The Museum of the Americas is sponsored by the Organization of American States, which showcases the visual arts from all of its member states on a rotating basis in this museum
Exhibits change every three months..
The Building itself is small, directly behind the OAS building. For example, what I saw today was an exhibit of sculpture and visual art from Haiti and the Dominican Republic as well as a pretty daring photography exhibit from a Guatemalan artist.
A Small museum, worth a visit if you are strolling around by the World War II memorial and want to get away from the crowds.
TIP- take a picture from the ground level facing the garden, when the blossoms are in bloom its gorgeous!
Location: 201 18th Street, NW, Washington, DC 20006
Hours: 10am-5pm Tue-Sun
Closed: Mondays, Federal Holidays, and Good Friday.
Parking: Limited, metered street parking in the area.
This is one of the most hidden attractions for Washington, despite its closeness to the White House. The Organization of American States is the international organization that brings together the countries of North America, Latin America and the Caribbean, and has its headquartes in Washington DC. The front wall of the main building is carved with relevant scenes for the region, like the meeting between José de San Martín and Simón Bolívar on one side, and George Washington farewell to his generals on the other side. The American Eagle can be found atop the Washington scene, while the Latin American condor sculpture is above the San Martin-Bolivar one.

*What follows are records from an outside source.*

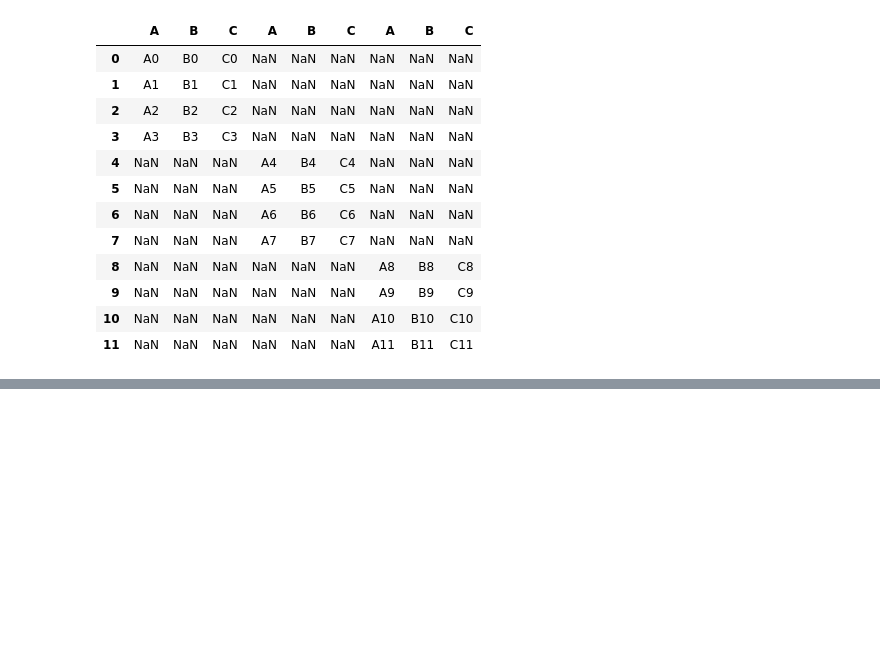
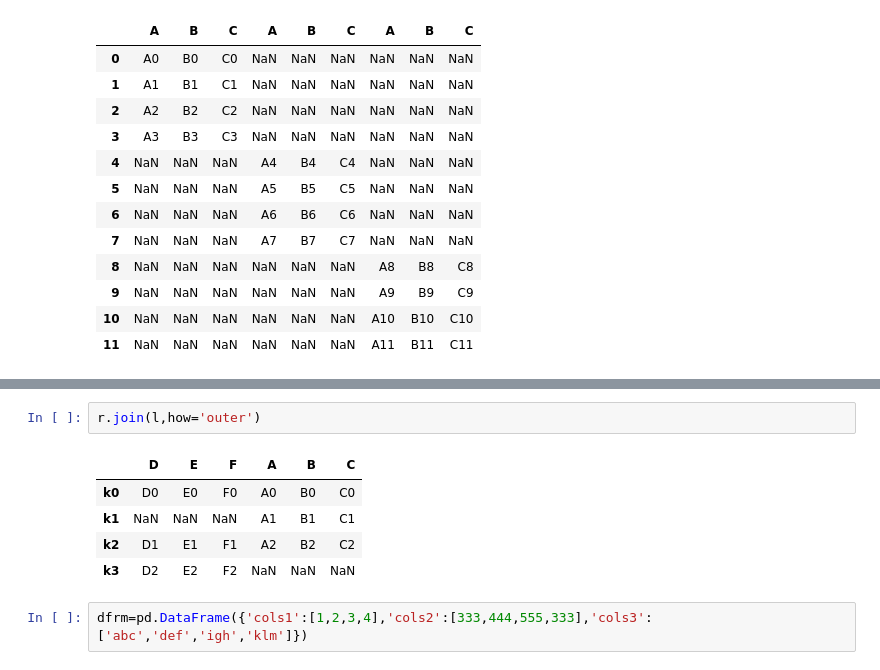
Before and after one commit to nikki1609/Machine-learning-practice, a Jupyter notebook: pandas.ipynb, the cells around one changed output, grey strips where cells are left out. Saved outputs shown, nothing was run; the diff lists cells and outputs as text; blank space fills up the shorter version.

```diff
--- a/pandas.ipynb
+++ b/pandas.ipynb
@@ -447,0 +474,10 @@ pd.concat([df1,df2,df3],axis=1)
+# %%
+r.join(l,how='outer')
+# %% [output]
+|  | D | E | F | A | B | C |
+| k0 | D0 | E0 | F0 | A0 | B0 | C0 |
+| k1 | NaN | NaN | NaN | A1 | B1 | C1 |
+| k2 | D1 | E1 | F1 | A2 | B2 | C2 |
+| k3 | D2 | E2 | F2 | NaN | NaN | NaN |
+# %%
+dfrm=pd.DataFrame({'cols1':[1,2,3,4],'cols2':[333,444,555,333],'cols3':['abc','def','igh','klm']})
```
Also changed, not shown: parts of 18 cells of this notebook.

In front you can find an sculpture of Queen Isabella the Catholic, who sponsored the Columbus travel that lead to the discovery of America.

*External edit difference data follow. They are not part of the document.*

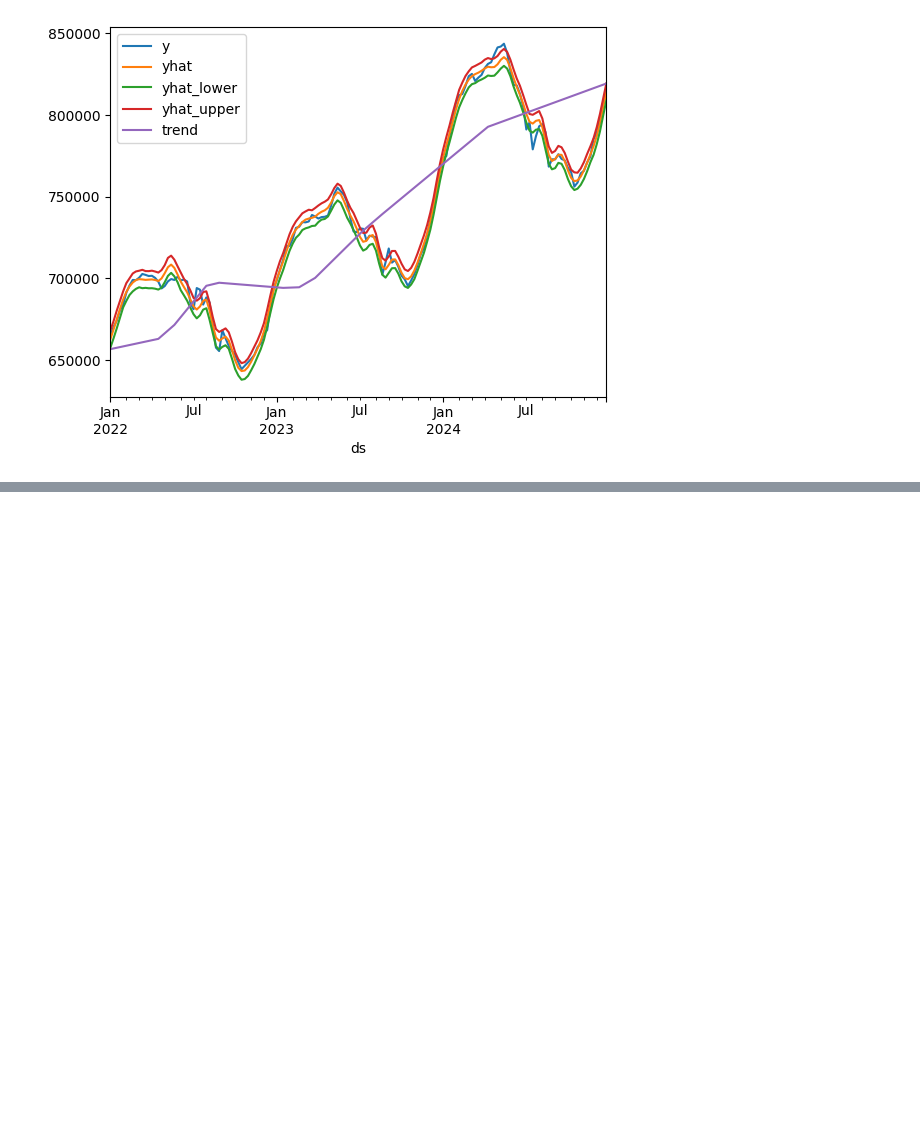
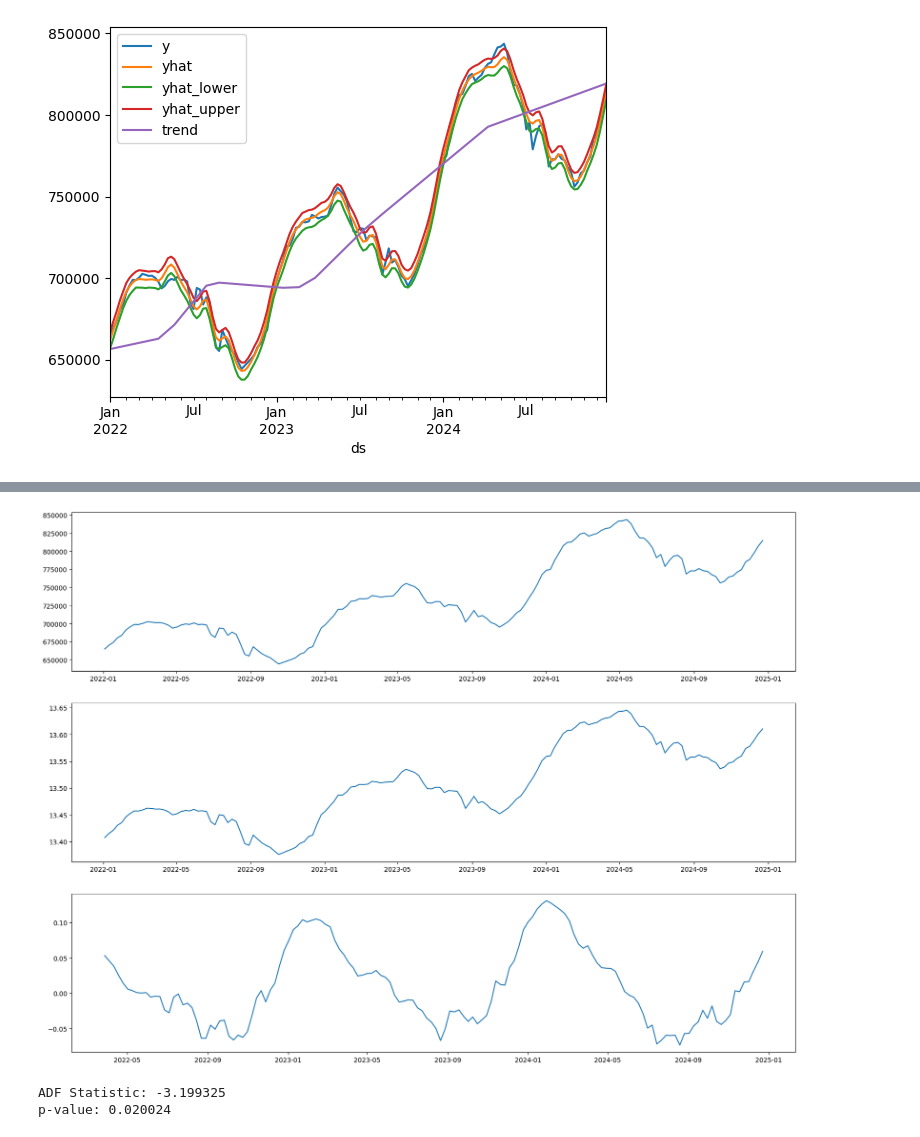
Before and after one commit to sailor-elite/Milk_delivery_prediction, a Jupyter notebook: Time_Series_analysis.ipynb, the cells around one changed output, grey strips where cells are left out. Cells and saved outputs as stored; diff of their text form; code cells hidden in the pictures; blank space fills up the shorter version.

```diff
--- a/Time_Series_analysis.ipynb
+++ b/Time_Series_analysis.ipynb
@@ -289,0 +369,2 @@ data["model_prophet"].plot(x='ds')
+# %%
+data["forecast"] = data["forecast"].drop(columns=["y_diff1", "y_diff2", "y_diff3"],axis=1)
@@ -289,0 +373,19 @@ data["model_prophet"].plot(x='ds')
+# %%
+data["model_ARIMA"] = data["forecast"]
+# %%
+fig, ax = plt.subplots(3, 1, figsize=(20, 15))
+
+ax[0].plot(data["model_ARIMA"]["ds"], data["model_ARIMA"]["y"], label="Original series")
+ax[1].plot(data["model_ARIMA"]["ds"], np.log(data["model_ARIMA"]["y"]), label="After log transform")
+data["model_ARIMA"]["transformed"] = np.log(data["model_ARIMA"]["y"]).diff(periods = 12)
+data["model_ARIMA"].dropna(inplace=True)
+ax[2].plot(data["model_ARIMA"]["ds"], data["model_ARIMA"]["transformed"], label="After differencing");
+# %% [output]
+[figure, added]
+# %%
+adf_test = adfuller(data["model_ARIMA"]["transformed"].dropna())
+print('ADF Statistic: %f' % adf_test[0])
+print('p-value: %f' % adf_test[1])
+# %% [output]
+ADF Statistic: -3.199325
+p-value: 0.020024
```
Also changed, not shown: parts of 65 cells of this notebook.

Several cultural events take place at OAS headquarters open to public, and tours for visitors are also offered. If interested in Latin American Art, you can also visit the Museum of the Americas, which is located very close, in 201 18th St.

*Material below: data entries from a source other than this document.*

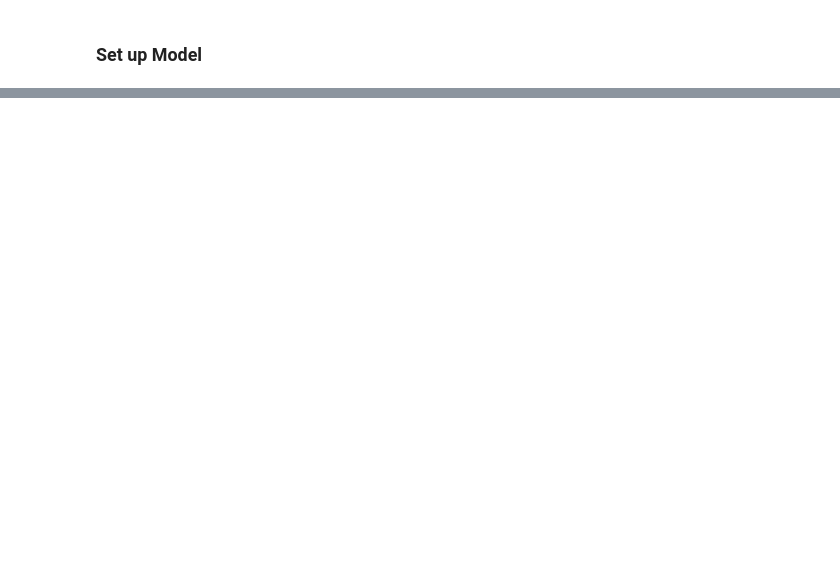
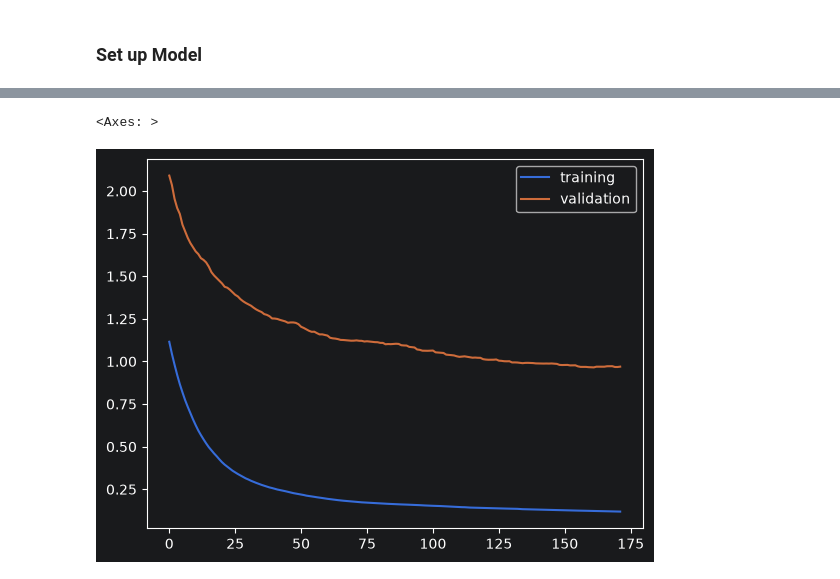
Before and after one commit to nsmat/lefts, a Jupyter notebook: notebooks/lgbm_rolling_retrain_early_stopping.ipynb, the cells around one changed output, grey strips where cells are left out. Cells and saved outputs as stored; diff of their text form; code cells hidden in the pictures; blank space fills up the shorter version.

Commit message:
clean up example notebook

```diff
--- a/notebooks/lgbm_rolling_retrain_early_stopping.ipynb
+++ b/notebooks/lgbm_rolling_retrain_early_stopping.ipynb
@@ -68,37 +59,35 @@ class LGBMWrapper:
         X = df.select(*self.features).to_pandas()
         return self.model.predict(X)
 # %%
-paramaterised_model = partial(
+from functools import partial
+
+parameterised_model = partial(
     LGBMWrapper,
-    features=["x"],
-    target="y",
+    features=features,
+    target=target,
     num_leaves=31,
     max_depth=5,
-    learning_rate=0.001,
-    n_estimators=1000,
+    learning_rate=0.05,
+    n_estimators=500,
     early_stopping_round=10,
 )
 # %%
-model = leaf(label="lgbm", model_constructor=paramaterised_model)
+model = leaf(label="lgbm", model_constructor=parameterised_model)
 # %%
-# Monthly retraining
-retrain_points = pl.datetime_range(
-    dt.datetime(2025, 2, 1), dt.datetime(2025, 12, 1), interval="3mo", eager=True
-).to_list()
-
-validation_period_length = dt.timedelta(days=15)
+# Quarterly retraining — each model trains on all data before its cutoff,
+# validates on the following month, and predicts on the rest.
+retrain_points = [dt.date(2020, 4, 1), dt.date(2020, 7, 1), dt.date(2020, 10, 1)]
+validation_period_length = dt.timedelta(days=27)
 
 rolling_train = lift(
     model=model,
     values=retrain_points,
-    train_filter=lambda label: pl.col("time") < label,
-    validation_filter=lambda label: pl.col("time").is_between(
-        label, label + validation_period_length
-    ),
-    test_filter=lambda label: pl.col("time") >= label + validation_period_length,
+    train_filter=lambda d: pl.col("date") < d,
+    validation_filter=lambda d: pl.col("date").is_between(d, d + validation_period_length),
+    test_filter=lambda d: pl.col("date") > d + validation_period_length,
     name="RollingRetrain",
 )
 # %%
-rolling_train.fit(a_data);
+rolling_train.fit(data);
 # %%
 print(*rolling_train.fitted.keys(), sep="\n")
@@ -105,8 +98,11 @@ print(*rolling_train.fitted.keys(), sep="\n")
 # %%
-#  We can use the models dict to access any object on the base model class - for example, the evaluation data.
+#  Access the eval curves from the last retrain fold
 evals = rolling_train.fitted[
-    "lgbm[RollingRetrain=2025-11-01 00:00:00]"
+    "lgbm[RollingRetrain=2020-10-01]"
 ].model.evals_result_
 pl.Series(evals["training"]["l2"]).to_pandas().plot(legend=True, label="training")
 pl.Series(evals["validation"]["l2"]).to_pandas().plot(legend=True, label="validation")
+# %% [output]
+<Axes: >
+[figure, added]
 # %%
```
Also changed, not shown: parts of 5 cells of this notebook, 3 other files.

The Organization of American States (OAS) brings together the nations of the Western Hemisphere to strengthen cooperation on democratic values, defend common interests and debate the major issues facing the region and the world. The OAS is the region’s principal multilateral forum for strengthening democracy, promoting human rights, and confronting shared problems such as poverty, terrorism, illegal drugs and corruption. It plays a leading role in carrying out mandates established by the hemisphere’s leaders through the Summits of the Americas. The Organization has four official languages — English, Spanish, Portuguese and French — and reflects the rich diversity of the hemisphere’s peoples and cultures. It is made up of 35 member states: the independent nations of North, Central and South America and the Caribbean. The government of Cuba, a member state, has been suspended from participation since 1962; thus only 34 countries participate actively. Nations from other parts of the world participate as permanent observers, which allows them to closely follow the issues that are critical to the Americas. The member countries set major policies and goals through the General Assembly, which gathers the hemisphere’s ministers of foreign affairs once a year in regular session. Ongoing actions are guided by the Permanent Council, made up of ambassadors appointed by the member states. The OAS General Secretariat carries out the programs and policies set by the political bodies.
And this is the building where the OAS (Organization of American States) is based. It's beautiful inside, as it has many typical elements of Latin American colonial architecture, and it has many luxurious rooms as well. Please look at the picture on the next tip to see one of them.
One of the nicest rooms within the OAS building. You definitely have to visit this place; right on the back part of it there's a Latin American Modern Art museum which is small but also worth a visit!
This building is located on 17th Street and Constitution Ave. NW. The entrance hall is a tropical patio.
There is a Hall of Heroes and Flags, the liberator Simon Bolivar Room, the Hall of the Americas, and an Aztec garden.
Tours can be arranged by appointment.